## Task to carry out
Images excluded, reproduce each line of the records exactly as it stands.

## Materials provided
--------------------------------------------------

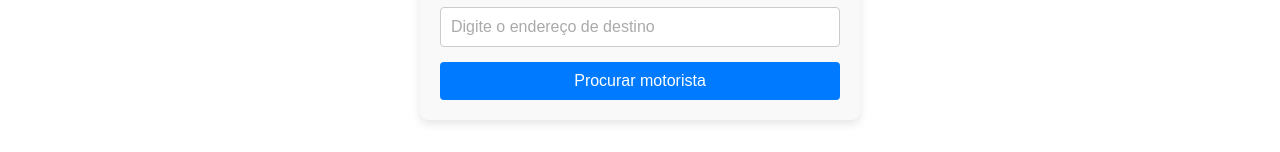
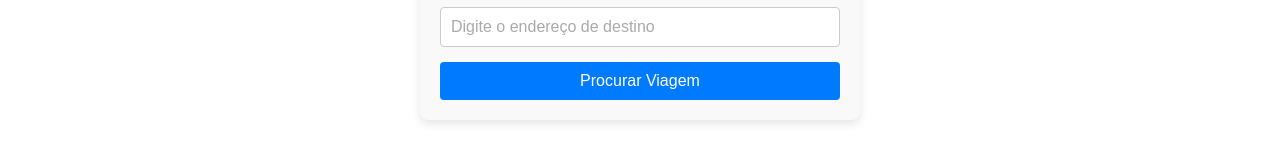
Before and after one commit to vinicarlosss/Desafio_tecnico_full_stack, a React (Create React App) app in the folder app/: page / in a window 1280 px wide. Shown: the part 533-685 px from the top of the page. Built offline with nearby package versions, Linux system fonts and the light colour scheme; no server answers.

Commit message:
alterar texto de botão

```diff
--- a/app/src/Ui/Components/TravelRequestForm/TravelRequestForm.component.tsx
+++ b/app/src/Ui/Components/TravelRequestForm/TravelRequestForm.component.tsx
@@ -91,7 +91,7 @@ export function TravelRequestForm({
           </div>
           {loading ? (<img className="travelRequestForm--loading" src={loadingGif} alt="gif para representar carregamento da requisição"/>) : (
             <button type="submit" className="travelRequestForm--form_button">
-              Procurar motorista
+              Procurar Viagem
             </button>
           )}
         </form>
```
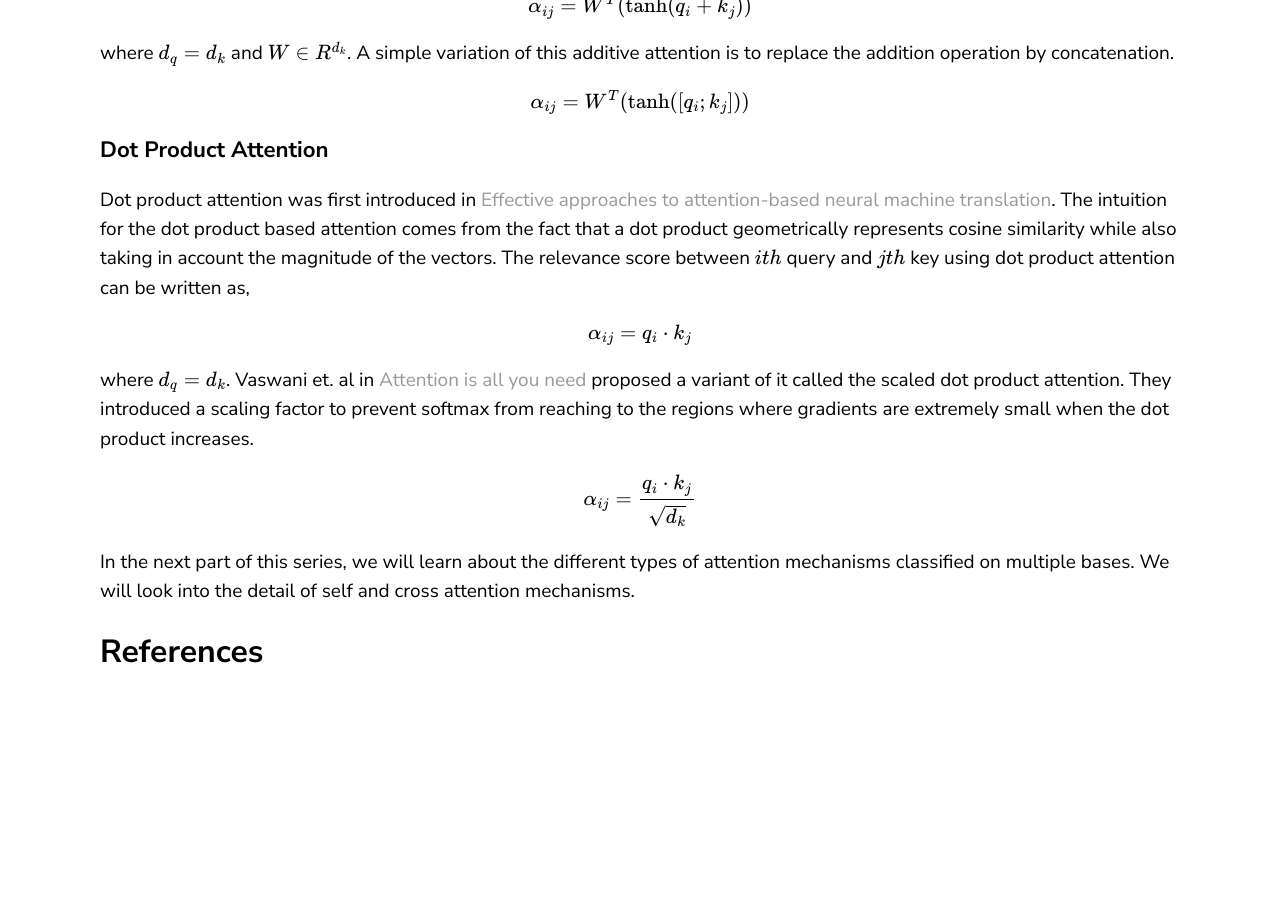
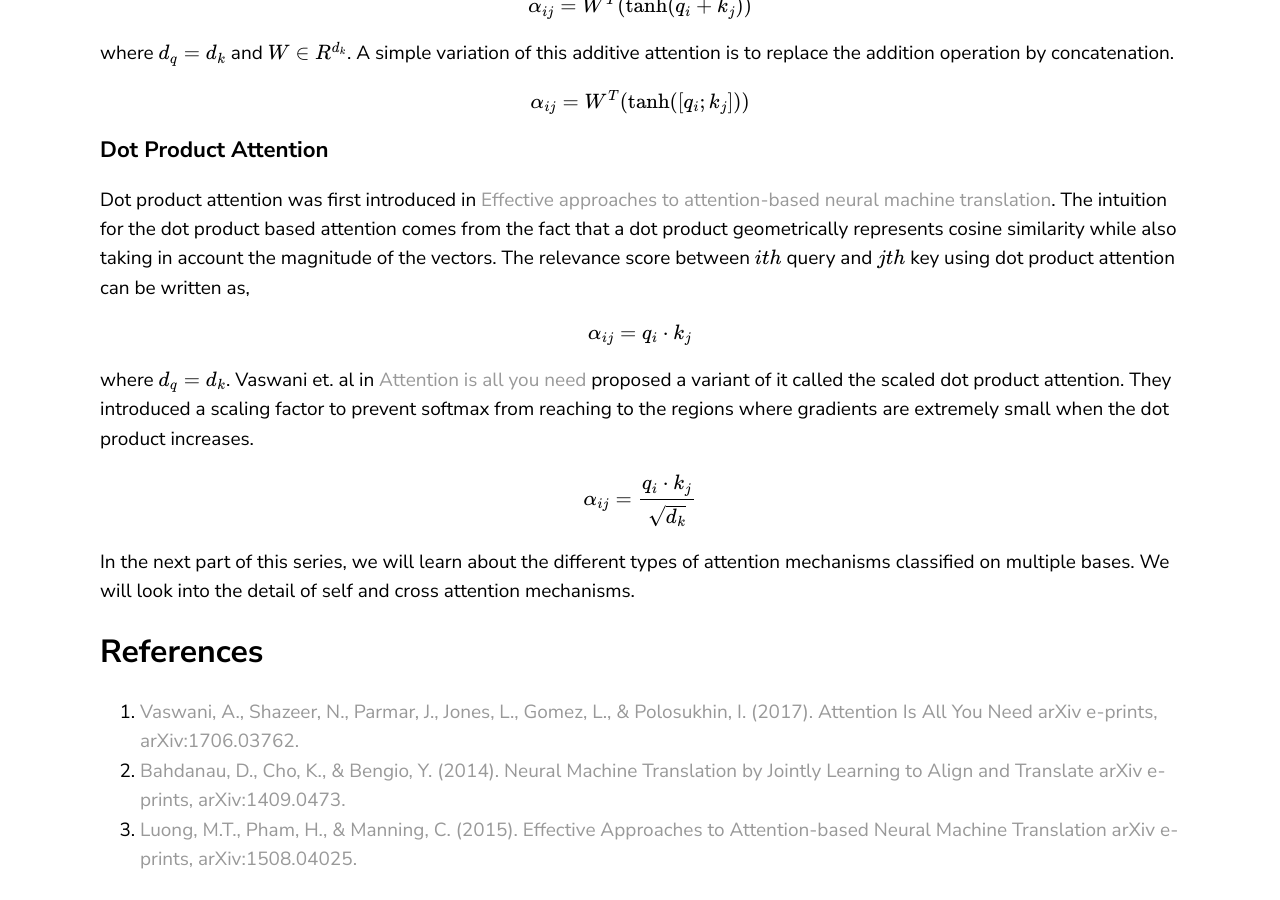
Before and after one commit to LearningTurtle/Blog, a Jekyll site: the page built from _posts/2020-06-02-attention_another_perspective.markdown, in a window 1280 px wide and 900 px high, scrolled down 4061 px. Built offline with Jekyll 4.4.1, drawn with Linux system fonts in a browser that asks for light colours; formulas are drawn with MathJax 3; comment, search, counter and statistics services are not loaded; before the commit the page ends 4759 px from its top, so only the background shows below that.

Commit message:
added references

```diff
--- a/_posts/2020-06-02-attention_another_perspective.markdown
+++ b/_posts/2020-06-02-attention_another_perspective.markdown
@@ -87,6 +87,11 @@ In the next part of this series, we will learn about the different types of atte
 
 ## References
 
+1. [Vaswani, A., Shazeer, N., Parmar, J., Jones, L., Gomez, L., & Polosukhin, I. (2017). Attention Is All You Need arXiv e-prints, arXiv:1706.03762.][1]
+2. [Bahdanau, D., Cho, K., & Bengio, Y. (2014). Neural Machine Translation by Jointly Learning to Align and Translate arXiv e-prints, arXiv:1409.0473.][2]
+3. [Luong, M.T., Pham, H., & Manning, C. (2015). Effective Approaches to Attention-based Neural Machine Translation arXiv e-prints, arXiv:1508.04025.][3]
+
+
 [1]: https://papers.nips.cc/paper/7181-attention-is-all-you-need.pdf
 [2]: https://arxiv.org/abs/1409.0473
 [3]: https://arxiv.org/pdf/1508.04025.pdf
```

--------------------------------------------------

## Response for this exercise
Before and after one commit to vinicarlosss/Desafio_tecnico_full_stack, a React (Create React App) app in the folder app/: page / in a window 1280 px wide. Shown: the part 533-685 px from the top of the page. Built offline with nearby package versions, Linux system fonts and the light colour scheme; no server answers.

Commit message:
alterar texto de botão

```diff
--- a/app/src/Ui/Components/TravelRequestForm/TravelRequestForm.component.tsx
+++ b/app/src/Ui/Components/TravelRequestForm/TravelRequestForm.component.tsx
@@ -91,7 +91,7 @@ export function TravelRequestForm({
           </div>
           {loading ? (<img className="travelRequestForm--loading" src={loadingGif} alt="gif para representar carregamento da requisição"/>) : (
             <button type="submit" className="travelRequestForm--form_button">
-              Procurar motorista
+              Procurar Viagem
             </button>
           )}
         </form>
```
Before and after one commit to LearningTurtle/Blog, a Jekyll site: the page built from _posts/2020-06-02-attention_another_perspective.markdown, in a window 1280 px wide and 900 px high, scrolled down 4061 px. Built offline with Jekyll 4.4.1, drawn with Linux system fonts in a browser that asks for light colours; formulas are drawn with MathJax 3; comment, search, counter and statistics services are not loaded; before the commit the page ends 4759 px from its top, so only the background shows below that.

Commit message:
added references

```diff
--- a/_posts/2020-06-02-attention_another_perspective.markdown
+++ b/_posts/2020-06-02-attention_another_perspective.markdown
@@ -87,6 +87,11 @@ In the next part of this series, we will learn about the different types of atte
 
 ## References
 
+1. [Vaswani, A., Shazeer, N., Parmar, J., Jones, L., Gomez, L., & Polosukhin, I. (2017). Attention Is All You Need arXiv e-prints, arXiv:1706.03762.][1]
+2. [Bahdanau, D., Cho, K., & Bengio, Y. (2014). Neural Machine Translation by Jointly Learning to Align and Translate arXiv e-prints, arXiv:1409.0473.][2]
+3. [Luong, M.T., Pham, H., & Manning, C. (2015). Effective Approaches to Attention-based Neural Machine Translation arXiv e-prints, arXiv:1508.04025.][3]
+
+
 [1]: https://papers.nips.cc/paper/7181-attention-is-all-you-need.pdf
 [2]: https://arxiv.org/abs/1409.0473
 [3]: https://arxiv.org/pdf/1508.04025.pdf
```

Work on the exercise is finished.